Version comparison data
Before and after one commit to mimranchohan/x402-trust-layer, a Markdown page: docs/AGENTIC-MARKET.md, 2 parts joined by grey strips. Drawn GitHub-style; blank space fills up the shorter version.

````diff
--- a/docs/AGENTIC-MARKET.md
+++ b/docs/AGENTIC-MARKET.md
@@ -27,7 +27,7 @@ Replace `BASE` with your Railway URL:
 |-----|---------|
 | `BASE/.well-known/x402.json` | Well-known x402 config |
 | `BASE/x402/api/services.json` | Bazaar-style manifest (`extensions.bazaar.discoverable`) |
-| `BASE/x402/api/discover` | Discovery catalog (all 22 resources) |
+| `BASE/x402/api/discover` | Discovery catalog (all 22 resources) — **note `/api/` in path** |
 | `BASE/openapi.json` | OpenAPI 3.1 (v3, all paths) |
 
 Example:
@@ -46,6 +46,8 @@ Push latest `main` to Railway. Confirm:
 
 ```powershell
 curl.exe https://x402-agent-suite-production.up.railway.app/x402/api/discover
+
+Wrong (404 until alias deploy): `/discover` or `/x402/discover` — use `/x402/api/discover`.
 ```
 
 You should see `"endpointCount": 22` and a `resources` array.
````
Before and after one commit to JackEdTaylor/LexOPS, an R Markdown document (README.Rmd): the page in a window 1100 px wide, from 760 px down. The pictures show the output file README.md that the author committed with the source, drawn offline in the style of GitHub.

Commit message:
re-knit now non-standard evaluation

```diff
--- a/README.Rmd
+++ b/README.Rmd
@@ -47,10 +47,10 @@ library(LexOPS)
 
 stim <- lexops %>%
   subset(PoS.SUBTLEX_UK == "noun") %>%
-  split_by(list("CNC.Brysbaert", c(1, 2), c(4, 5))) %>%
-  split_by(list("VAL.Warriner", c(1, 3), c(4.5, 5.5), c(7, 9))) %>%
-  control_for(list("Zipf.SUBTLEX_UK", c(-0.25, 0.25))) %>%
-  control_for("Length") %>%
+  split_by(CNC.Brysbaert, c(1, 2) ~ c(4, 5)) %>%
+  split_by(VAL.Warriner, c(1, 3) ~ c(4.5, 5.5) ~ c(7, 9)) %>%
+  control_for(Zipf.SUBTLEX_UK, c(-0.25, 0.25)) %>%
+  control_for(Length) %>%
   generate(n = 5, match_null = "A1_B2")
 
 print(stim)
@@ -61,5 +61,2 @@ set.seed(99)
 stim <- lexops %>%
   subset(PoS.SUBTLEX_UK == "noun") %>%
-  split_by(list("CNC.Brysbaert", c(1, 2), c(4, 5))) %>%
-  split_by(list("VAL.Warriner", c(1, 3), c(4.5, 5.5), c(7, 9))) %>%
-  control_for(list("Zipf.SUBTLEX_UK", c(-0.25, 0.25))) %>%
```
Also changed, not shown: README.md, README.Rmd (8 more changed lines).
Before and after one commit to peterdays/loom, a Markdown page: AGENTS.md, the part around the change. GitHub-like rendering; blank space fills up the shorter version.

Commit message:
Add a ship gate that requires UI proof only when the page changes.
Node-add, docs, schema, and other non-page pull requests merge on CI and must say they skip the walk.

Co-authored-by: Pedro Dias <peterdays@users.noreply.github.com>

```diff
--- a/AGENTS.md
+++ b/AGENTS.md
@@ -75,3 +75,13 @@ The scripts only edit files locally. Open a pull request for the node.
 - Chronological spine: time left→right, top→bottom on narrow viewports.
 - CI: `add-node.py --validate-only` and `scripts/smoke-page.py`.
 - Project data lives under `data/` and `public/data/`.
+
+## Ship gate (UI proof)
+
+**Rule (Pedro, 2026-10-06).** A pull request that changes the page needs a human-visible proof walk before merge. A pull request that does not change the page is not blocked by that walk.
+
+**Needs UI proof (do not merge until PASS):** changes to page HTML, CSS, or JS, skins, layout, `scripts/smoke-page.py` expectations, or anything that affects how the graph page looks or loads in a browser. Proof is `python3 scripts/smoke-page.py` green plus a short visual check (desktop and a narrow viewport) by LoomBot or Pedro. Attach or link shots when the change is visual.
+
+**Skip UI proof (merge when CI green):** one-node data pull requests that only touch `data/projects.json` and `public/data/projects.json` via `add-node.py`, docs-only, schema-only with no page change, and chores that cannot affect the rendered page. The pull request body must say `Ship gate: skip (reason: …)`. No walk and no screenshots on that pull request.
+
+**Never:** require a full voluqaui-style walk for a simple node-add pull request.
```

- _WORK INSTRUCTION_:
Restate the data word for word, leaving nothing out.

- _RESULT OF THE EXERCISE_:
Before and after one commit to mimranchohan/x402-trust-layer, a Markdown page: docs/AGENTIC-MARKET.md, 2 parts joined by grey strips. Drawn GitHub-style; blank space fills up the shorter version.

````diff
--- a/docs/AGENTIC-MARKET.md
+++ b/docs/AGENTIC-MARKET.md
@@ -27,7 +27,7 @@ Replace `BASE` with your Railway URL:
 |-----|---------|
 | `BASE/.well-known/x402.json` | Well-known x402 config |
 | `BASE/x402/api/services.json` | Bazaar-style manifest (`extensions.bazaar.discoverable`) |
-| `BASE/x402/api/discover` | Discovery catalog (all 22 resources) |
+| `BASE/x402/api/discover` | Discovery catalog (all 22 resources) — **note `/api/` in path** |
 | `BASE/openapi.json` | OpenAPI 3.1 (v3, all paths) |
 
 Example:
@@ -46,6 +46,8 @@ Push latest `main` to Railway. Confirm:
 
 ```powershell
 curl.exe https://x402-agent-suite-production.up.railway.app/x402/api/discover
+
+Wrong (404 until alias deploy): `/discover` or `/x402/discover` — use `/x402/api/discover`.
 ```
 
 You should see `"endpointCount": 22` and a `resources` array.
````
Before and after one commit to JackEdTaylor/LexOPS, an R Markdown document (README.Rmd): the page in a window 1100 px wide, from 760 px down. The pictures show the output file README.md that the author committed with the source, drawn offline in the style of GitHub.

Commit message:
re-knit now non-standard evaluation

```diff
--- a/README.Rmd
+++ b/README.Rmd
@@ -47,10 +47,10 @@ library(LexOPS)
 
 stim <- lexops %>%
   subset(PoS.SUBTLEX_UK == "noun") %>%
-  split_by(list("CNC.Brysbaert", c(1, 2), c(4, 5))) %>%
-  split_by(list("VAL.Warriner", c(1, 3), c(4.5, 5.5), c(7, 9))) %>%
-  control_for(list("Zipf.SUBTLEX_UK", c(-0.25, 0.25))) %>%
-  control_for("Length") %>%
+  split_by(CNC.Brysbaert, c(1, 2) ~ c(4, 5)) %>%
+  split_by(VAL.Warriner, c(1, 3) ~ c(4.5, 5.5) ~ c(7, 9)) %>%
+  control_for(Zipf.SUBTLEX_UK, c(-0.25, 0.25)) %>%
+  control_for(Length) %>%
   generate(n = 5, match_null = "A1_B2")
 
 print(stim)
@@ -61,5 +61,2 @@ set.seed(99)
 stim <- lexops %>%
   subset(PoS.SUBTLEX_UK == "noun") %>%
-  split_by(list("CNC.Brysbaert", c(1, 2), c(4, 5))) %>%
-  split_by(list("VAL.Warriner", c(1, 3), c(4.5, 5.5), c(7, 9))) %>%
-  control_for(list("Zipf.SUBTLEX_UK", c(-0.25, 0.25))) %>%
```
Also changed, not shown: README.md, README.Rmd (8 more changed lines).
Before and after one commit to peterdays/loom, a Markdown page: AGENTS.md, the part around the change. GitHub-like rendering; blank space fills up the shorter version.

Commit message:
Add a ship gate that requires UI proof only when the page changes.
Node-add, docs, schema, and other non-page pull requests merge on CI and must say they skip the walk.

Co-authored-by: Pedro Dias <peterdays@users.noreply.github.com>

```diff
--- a/AGENTS.md
+++ b/AGENTS.md
@@ -75,3 +75,13 @@ The scripts only edit files locally. Open a pull request for the node.
 - Chronological spine: time left→right, top→bottom on narrow viewports.
 - CI: `add-node.py --validate-only` and `scripts/smoke-page.py`.
 - Project data lives under `data/` and `public/data/`.
+
+## Ship gate (UI proof)
+
+**Rule (Pedro, 2026-10-06).** A pull request that changes the page needs a human-visible proof walk before merge. A pull request that does not change the page is not blocked by that walk.
+
+**Needs UI proof (do not merge until PASS):** changes to page HTML, CSS, or JS, skins, layout, `scripts/smoke-page.py` expectations, or anything that affects how the graph page looks or loads in a browser. Proof is `python3 scripts/smoke-page.py` green plus a short visual check (desktop and a narrow viewport) by LoomBot or Pedro. Attach or link shots when the change is visual.
+
+**Skip UI proof (merge when CI green):** one-node data pull requests that only touch `data/projects.json` and `public/data/projects.json` via `add-node.py`, docs-only, schema-only with no page change, and chores that cannot affect the rendered page. The pull request body must say `Ship gate: skip (reason: …)`. No walk and no screenshots on that pull request.
+
+**Never:** require a full voluqaui-style walk for a simple node-add pull request.
```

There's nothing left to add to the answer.